In yet another breach of the 2015 deal, Iran says it has resumed 20 percent uranium enrichment at Fordow site. Despite the current alleged enrichment level being far below the 90% required to manufacture an atomic weapon, Iran had previously attained the lethal level before the Nuclear Deal was signed.
Nuclear activity at Fordow facility has been banned for 15 years.

“A few hours ago the process to inject the gas began and the first UF6 enriched uranium product will be reached in a few more hours,” Iranian government’s spokesperson Ali Rabiei said on Monday.

Previously, Iran was enriching uranium up to 4.5%.

Iran’s move is a major breakaway from The JCPOA agreed in 2015 which includes regulations that Iran cannot enrich uranium past 3.67%. The deal also states that Iran cannot conduct any enrichment at Fordow, which is located beneath a mountain near the city of Qom.

Iran has come constantly violated the agreement ever since the U.S withdrawal from the Iran nuclear deal in 2019.

Iran has gone through with the current breach in light of a legislation approved by the parliament in December.

The hardline parliament’s bill, obligates the government to increase uranium enrichment to 20 percent and leaves the door open for more enrichment. In order to manufacture an atomic bomb, Iran needs to enrich uranium at 90%.

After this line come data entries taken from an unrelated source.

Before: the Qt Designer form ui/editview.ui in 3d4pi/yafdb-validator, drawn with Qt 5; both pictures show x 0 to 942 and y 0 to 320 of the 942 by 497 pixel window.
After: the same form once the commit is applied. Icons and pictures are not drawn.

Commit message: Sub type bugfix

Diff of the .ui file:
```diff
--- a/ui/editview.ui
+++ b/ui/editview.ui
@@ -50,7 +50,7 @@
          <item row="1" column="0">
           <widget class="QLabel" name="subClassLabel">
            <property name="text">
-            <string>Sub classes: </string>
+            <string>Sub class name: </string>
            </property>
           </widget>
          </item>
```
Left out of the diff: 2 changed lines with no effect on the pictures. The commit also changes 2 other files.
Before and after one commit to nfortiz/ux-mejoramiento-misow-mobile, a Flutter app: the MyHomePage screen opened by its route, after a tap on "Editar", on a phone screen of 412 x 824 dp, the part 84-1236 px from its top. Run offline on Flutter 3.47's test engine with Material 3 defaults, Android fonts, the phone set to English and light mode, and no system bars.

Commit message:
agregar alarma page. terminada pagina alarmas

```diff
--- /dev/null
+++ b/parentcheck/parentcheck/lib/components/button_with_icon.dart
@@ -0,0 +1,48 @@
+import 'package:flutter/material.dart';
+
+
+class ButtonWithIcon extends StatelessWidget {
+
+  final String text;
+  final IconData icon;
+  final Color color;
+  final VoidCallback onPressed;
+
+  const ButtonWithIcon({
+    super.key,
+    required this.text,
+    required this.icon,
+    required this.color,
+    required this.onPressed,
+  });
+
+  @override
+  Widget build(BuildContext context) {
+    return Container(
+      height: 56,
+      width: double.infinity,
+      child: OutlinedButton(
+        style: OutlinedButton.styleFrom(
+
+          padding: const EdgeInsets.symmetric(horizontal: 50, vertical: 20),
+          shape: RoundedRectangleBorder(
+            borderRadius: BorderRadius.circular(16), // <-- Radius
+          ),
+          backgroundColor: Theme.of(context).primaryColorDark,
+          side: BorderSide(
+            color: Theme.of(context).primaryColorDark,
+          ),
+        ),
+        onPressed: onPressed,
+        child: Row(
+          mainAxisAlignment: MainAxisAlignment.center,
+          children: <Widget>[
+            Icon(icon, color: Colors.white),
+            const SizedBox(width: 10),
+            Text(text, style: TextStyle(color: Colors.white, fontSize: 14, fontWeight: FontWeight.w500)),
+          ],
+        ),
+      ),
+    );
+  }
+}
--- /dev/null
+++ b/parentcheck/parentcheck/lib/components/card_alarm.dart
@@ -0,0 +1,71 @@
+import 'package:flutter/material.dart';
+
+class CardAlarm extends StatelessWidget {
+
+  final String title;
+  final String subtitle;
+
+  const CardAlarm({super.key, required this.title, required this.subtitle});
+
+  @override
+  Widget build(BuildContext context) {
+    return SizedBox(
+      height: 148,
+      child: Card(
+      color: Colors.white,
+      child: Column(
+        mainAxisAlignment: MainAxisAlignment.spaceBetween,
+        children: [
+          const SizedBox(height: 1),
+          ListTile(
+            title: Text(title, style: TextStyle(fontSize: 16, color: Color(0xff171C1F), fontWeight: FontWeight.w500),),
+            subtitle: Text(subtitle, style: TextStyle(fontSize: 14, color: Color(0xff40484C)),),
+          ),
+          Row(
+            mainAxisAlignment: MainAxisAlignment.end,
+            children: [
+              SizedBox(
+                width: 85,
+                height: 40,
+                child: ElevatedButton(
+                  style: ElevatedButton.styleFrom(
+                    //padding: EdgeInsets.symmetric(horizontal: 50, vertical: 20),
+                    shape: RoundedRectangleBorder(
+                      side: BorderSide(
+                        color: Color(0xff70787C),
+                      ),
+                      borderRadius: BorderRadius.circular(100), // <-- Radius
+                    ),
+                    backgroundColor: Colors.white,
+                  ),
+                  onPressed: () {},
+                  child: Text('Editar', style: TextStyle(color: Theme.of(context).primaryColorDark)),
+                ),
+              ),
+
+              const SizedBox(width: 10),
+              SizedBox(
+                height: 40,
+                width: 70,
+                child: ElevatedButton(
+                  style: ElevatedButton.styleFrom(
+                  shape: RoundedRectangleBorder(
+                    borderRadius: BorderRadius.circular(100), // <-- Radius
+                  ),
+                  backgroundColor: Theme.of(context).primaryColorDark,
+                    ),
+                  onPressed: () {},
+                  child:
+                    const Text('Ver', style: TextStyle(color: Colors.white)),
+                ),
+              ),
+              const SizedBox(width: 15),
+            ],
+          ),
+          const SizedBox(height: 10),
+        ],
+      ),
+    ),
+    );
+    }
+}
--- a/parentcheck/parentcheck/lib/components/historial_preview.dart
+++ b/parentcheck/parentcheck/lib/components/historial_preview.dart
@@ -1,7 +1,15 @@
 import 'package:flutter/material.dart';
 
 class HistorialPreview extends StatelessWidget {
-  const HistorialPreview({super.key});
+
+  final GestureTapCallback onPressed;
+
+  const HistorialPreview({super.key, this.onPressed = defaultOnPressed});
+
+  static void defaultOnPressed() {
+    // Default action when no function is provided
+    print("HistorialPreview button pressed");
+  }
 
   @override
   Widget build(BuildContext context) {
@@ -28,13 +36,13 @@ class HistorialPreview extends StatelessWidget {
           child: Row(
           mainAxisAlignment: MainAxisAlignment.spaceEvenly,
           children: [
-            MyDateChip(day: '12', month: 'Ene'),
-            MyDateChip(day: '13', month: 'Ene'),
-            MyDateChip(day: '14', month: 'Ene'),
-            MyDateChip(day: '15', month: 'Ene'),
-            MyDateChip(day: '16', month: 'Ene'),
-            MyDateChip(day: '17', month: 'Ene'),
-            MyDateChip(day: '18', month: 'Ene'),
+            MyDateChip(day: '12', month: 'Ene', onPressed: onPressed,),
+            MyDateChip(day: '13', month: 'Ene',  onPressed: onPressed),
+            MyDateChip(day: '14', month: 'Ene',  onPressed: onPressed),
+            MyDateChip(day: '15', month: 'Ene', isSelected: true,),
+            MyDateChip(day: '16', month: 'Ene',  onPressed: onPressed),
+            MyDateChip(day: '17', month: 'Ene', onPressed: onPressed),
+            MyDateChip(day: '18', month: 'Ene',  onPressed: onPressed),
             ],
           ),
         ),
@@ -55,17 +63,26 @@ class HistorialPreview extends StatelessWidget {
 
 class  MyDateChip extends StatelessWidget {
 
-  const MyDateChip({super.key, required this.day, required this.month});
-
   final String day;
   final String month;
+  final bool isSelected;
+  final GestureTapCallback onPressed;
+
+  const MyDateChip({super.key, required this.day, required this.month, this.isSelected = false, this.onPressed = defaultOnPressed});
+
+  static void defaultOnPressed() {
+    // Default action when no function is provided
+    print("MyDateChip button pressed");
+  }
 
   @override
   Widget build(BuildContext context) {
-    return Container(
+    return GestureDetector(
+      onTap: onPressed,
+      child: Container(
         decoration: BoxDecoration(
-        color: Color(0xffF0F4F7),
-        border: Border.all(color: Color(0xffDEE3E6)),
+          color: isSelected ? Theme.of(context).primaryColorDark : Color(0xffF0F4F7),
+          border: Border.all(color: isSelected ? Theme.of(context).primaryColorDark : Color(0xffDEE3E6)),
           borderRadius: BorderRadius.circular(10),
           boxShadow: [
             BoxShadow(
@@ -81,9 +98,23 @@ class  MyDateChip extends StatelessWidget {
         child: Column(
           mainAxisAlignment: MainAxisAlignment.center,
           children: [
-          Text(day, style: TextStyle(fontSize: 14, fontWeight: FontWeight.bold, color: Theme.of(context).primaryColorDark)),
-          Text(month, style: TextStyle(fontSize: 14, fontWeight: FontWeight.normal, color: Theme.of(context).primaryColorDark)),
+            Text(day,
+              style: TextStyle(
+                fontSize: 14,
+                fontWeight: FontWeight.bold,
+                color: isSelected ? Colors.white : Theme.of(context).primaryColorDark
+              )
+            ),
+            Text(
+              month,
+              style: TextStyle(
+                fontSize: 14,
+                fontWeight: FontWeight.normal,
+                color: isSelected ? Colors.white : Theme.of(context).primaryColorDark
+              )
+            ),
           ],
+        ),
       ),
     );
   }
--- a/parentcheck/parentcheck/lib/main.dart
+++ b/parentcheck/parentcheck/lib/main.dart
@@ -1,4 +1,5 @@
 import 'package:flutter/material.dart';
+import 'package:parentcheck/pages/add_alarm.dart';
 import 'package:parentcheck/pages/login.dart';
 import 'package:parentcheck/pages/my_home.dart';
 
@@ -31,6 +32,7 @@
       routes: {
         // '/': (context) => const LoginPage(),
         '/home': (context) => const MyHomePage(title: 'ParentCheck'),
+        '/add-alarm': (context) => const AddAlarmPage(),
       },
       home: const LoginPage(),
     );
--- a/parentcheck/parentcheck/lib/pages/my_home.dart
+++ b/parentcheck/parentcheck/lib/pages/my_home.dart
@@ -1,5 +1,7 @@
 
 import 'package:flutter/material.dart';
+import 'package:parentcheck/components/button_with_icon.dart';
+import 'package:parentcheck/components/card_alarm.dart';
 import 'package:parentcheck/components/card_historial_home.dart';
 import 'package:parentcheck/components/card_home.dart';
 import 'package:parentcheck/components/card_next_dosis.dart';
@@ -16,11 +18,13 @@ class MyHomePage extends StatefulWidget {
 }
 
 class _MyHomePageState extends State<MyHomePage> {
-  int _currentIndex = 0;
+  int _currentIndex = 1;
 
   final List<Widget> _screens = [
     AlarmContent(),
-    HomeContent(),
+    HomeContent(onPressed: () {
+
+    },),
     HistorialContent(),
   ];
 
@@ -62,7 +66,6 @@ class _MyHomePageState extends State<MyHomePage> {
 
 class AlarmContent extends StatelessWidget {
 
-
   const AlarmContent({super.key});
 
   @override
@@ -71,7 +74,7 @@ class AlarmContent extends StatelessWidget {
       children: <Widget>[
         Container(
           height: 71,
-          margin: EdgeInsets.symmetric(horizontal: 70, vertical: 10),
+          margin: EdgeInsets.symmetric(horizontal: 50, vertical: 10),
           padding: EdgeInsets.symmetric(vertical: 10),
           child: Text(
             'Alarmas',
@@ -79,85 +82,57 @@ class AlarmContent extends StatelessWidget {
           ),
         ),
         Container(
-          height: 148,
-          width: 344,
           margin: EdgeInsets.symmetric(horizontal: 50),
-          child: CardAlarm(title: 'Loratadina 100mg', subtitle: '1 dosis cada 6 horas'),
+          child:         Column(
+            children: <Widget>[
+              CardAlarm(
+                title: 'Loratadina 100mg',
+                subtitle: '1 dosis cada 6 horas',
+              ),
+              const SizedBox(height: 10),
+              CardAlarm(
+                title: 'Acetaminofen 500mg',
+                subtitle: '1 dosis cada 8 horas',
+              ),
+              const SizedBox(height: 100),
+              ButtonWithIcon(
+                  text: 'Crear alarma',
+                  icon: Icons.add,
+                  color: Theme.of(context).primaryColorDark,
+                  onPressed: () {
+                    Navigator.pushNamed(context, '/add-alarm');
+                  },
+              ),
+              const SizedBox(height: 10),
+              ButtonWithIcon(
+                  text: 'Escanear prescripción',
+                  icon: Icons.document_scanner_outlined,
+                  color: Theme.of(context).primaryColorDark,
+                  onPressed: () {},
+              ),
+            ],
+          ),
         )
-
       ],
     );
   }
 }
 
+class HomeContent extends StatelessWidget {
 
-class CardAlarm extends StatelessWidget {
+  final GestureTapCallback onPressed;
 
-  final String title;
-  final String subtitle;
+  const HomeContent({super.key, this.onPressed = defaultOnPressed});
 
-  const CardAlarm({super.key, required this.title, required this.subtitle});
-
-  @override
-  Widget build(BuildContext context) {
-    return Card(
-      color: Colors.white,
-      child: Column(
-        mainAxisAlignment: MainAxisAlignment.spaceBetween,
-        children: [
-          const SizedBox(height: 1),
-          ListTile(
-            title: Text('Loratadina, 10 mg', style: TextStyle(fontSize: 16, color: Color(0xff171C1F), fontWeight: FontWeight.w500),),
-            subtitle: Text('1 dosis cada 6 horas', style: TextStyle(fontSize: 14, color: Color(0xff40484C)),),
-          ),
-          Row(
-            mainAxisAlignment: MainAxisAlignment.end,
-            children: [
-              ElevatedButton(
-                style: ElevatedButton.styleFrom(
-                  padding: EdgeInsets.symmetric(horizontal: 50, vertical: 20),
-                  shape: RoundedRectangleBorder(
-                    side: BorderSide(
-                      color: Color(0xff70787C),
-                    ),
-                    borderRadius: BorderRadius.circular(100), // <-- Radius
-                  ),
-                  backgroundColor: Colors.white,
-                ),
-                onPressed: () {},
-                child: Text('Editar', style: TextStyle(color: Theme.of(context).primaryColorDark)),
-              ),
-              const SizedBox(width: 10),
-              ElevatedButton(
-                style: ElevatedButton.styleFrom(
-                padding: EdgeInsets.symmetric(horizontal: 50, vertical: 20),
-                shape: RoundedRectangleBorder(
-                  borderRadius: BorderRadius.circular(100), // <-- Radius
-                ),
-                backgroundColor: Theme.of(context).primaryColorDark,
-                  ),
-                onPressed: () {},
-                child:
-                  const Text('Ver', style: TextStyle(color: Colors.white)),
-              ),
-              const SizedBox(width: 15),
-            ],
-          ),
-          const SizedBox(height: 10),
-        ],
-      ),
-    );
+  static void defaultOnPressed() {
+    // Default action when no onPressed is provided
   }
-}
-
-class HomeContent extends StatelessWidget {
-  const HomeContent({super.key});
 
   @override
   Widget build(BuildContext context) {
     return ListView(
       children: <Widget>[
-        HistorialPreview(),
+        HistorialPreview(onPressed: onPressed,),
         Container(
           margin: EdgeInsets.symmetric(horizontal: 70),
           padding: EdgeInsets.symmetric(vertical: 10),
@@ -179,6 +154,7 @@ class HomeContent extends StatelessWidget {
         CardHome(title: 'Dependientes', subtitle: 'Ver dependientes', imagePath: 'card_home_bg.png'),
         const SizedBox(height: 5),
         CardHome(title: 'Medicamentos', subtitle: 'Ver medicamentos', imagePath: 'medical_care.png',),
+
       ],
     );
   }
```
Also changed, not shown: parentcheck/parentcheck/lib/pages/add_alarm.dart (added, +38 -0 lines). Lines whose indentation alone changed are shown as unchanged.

The controversial legislation was done in response to the murder of Iranian nuclear scientist, Mohsen Fakhrizadeh. Iran has accused Israel of the assassination.

The development was made public by the International Atomic Energy Agency, IAEA, which is the U.N.’s nuclear watchdog. In a statement on Friday, the organization said it was notified on New Year’s Eve and was not given information on when the enrichment would occur.

“Iran has informed the Agency that in order to comply with a legal act recently passed by the country’s parliament, the Atomic Energy Organization of Iran intends to produce low-enriched uranium (LEU) up to 20 percent at the Fordow Fuel Enrichment Plant,” the agency statement said.

“The Agency has inspectors present in Iran on a 24/7 basis and they have regular access to Fordow,” the IAEA statement said.

However, the legislation passed in the Iranian parliament last month also calls for expelling inspectors of the IAEA, increasing its uranium stockpile, building advanced centrifuges and revitalising the Arak heavy water reactor, among other things.

Iran’s latest breach will also pose a challenge for President-elect Joe Biden, who takes office this month. Biden has expressed interest in rejoining the agreement if Iran complies with the 2015 nuclear deal.